Basic Books

Moral Combat

R. Marie Griffith
Authors:
R. Marie Griffith

From an esteemed scholar of American religion and sexuality, a sweeping account of the century of religious conflict that produced our culture warsGay marriage, transgender rights, birth control--sex is at the heart of many of the most divisive political issues of our age. The origins of these conflicts, historian R. Marie Griffith argues, lie in sharp disagreements that emerged among American Christians a century ago. From the 1920s onward, a once-solid Christian consensus regarding gender roles and sexual morality began to crumble, as liberal Protestants sparred with fundamentalists and Catholics over questions of obscenity, sex education, and abortion. Both those who advocated for greater openness in sexual matters and those who resisted new sexual norms turned to politics to pursue their moral visions for the nation. Moral Combat is a history of how the Christian consensus on sex unraveled, and how this unraveling has made our political battles over sex so ferocious and so intractable.

Basic Books

American Aristocrats

Harry S. Stout
Authors:
Harry S. Stout
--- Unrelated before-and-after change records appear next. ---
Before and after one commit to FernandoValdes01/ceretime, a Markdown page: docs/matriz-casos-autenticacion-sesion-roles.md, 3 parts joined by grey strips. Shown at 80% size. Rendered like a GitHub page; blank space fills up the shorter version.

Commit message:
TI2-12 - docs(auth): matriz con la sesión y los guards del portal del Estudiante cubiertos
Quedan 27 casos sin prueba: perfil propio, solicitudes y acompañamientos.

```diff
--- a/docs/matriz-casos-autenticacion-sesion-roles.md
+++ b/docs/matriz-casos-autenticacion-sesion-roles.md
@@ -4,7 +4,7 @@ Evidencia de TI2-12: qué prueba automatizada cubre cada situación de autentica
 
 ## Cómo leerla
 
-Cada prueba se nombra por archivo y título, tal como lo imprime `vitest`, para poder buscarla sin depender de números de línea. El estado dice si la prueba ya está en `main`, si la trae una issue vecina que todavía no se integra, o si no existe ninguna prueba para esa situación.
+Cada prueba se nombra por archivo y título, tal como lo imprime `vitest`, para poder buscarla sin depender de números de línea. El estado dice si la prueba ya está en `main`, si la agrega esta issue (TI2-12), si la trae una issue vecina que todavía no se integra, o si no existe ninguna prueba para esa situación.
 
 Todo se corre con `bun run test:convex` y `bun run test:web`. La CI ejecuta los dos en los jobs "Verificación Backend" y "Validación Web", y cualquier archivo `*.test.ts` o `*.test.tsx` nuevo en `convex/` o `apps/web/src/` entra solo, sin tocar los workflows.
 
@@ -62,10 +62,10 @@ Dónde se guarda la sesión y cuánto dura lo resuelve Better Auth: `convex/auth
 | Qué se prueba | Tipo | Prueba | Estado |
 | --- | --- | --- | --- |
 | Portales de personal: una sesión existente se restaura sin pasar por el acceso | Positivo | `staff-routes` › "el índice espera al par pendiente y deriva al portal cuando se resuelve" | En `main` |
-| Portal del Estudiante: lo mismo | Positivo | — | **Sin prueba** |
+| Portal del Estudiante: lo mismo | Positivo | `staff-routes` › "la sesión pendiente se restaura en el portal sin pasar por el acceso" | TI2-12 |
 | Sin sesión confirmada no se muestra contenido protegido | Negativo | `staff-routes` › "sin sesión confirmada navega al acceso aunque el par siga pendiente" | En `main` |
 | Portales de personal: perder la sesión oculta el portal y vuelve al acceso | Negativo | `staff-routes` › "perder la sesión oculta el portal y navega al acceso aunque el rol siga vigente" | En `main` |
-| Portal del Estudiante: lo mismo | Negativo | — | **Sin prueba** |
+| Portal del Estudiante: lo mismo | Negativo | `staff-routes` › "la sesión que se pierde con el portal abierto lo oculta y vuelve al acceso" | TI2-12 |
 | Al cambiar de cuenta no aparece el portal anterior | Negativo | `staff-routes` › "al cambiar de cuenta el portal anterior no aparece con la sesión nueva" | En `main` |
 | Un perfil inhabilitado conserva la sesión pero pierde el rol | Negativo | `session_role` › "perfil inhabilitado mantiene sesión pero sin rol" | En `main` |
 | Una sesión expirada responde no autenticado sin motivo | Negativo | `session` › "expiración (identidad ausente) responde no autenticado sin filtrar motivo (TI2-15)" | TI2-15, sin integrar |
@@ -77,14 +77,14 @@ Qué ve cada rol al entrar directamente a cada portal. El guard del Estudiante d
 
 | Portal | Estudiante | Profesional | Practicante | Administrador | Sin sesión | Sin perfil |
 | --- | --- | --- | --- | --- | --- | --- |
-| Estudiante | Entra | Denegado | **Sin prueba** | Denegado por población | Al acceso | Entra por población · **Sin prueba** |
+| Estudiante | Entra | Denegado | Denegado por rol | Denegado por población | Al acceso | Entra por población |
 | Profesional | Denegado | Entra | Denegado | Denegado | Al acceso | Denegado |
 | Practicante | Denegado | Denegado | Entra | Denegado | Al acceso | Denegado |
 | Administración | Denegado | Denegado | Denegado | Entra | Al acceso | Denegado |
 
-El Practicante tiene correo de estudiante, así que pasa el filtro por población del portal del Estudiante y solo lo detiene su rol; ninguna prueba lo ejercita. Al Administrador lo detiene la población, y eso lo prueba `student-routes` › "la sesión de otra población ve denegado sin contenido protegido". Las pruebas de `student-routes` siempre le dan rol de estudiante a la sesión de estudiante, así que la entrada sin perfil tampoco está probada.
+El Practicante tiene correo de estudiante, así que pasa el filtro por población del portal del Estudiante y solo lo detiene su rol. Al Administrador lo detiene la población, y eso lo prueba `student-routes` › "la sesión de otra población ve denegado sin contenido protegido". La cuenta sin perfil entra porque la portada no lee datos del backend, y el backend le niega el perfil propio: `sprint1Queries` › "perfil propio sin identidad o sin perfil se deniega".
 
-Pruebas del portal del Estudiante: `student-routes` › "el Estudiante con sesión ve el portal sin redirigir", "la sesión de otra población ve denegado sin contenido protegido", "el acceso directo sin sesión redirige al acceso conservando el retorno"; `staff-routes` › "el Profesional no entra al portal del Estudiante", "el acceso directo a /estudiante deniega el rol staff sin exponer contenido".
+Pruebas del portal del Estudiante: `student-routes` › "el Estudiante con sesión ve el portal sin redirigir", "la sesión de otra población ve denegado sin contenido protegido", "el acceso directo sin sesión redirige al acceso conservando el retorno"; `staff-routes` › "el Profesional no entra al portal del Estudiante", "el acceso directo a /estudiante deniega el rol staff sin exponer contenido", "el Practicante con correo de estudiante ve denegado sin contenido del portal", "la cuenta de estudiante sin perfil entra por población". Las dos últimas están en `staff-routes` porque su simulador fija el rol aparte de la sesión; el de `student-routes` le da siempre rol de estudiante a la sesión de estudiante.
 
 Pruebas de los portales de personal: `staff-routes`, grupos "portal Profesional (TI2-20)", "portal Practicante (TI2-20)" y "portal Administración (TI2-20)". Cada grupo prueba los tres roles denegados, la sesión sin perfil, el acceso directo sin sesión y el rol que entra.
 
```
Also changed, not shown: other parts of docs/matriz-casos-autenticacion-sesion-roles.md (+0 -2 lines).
The story of an ambitious family at the forefront of the great middle-class land grab that shaped early American capitalismAmerican Aristocrats is a multigenerational biography of the Andersons of Kentucky, a family of strivers who passionately believed in the promise of America. Beginning in 1773 with the family patriarch, a twice-wounded Revolutionary War hero, the Andersons amassed land throughout what was then the American west. As the eminent religious historian Harry S. Stout argues, the story of the Andersons is the story of America's experiment in republican capitalism. Congressmen, diplomats, and military generals, the Andersons enthusiastically embraced the emerging American gospel of land speculation. In the process, they became apologists for slavery and Indian removal, and worried anxiously that the volatility of the market might lead them to ruin.Drawing on a vast store of Anderson family records, Stout reconstructs their journey to great wealth as they rode out the cataclysms of their time, from financial panics to the Civil War and beyond. Through the Andersons we see how the lure of wealth shaped American capitalism and the nation's continental aspirations.

Fleet

Prairie Fires

Caroline Fraser
Authors:
Caroline Fraser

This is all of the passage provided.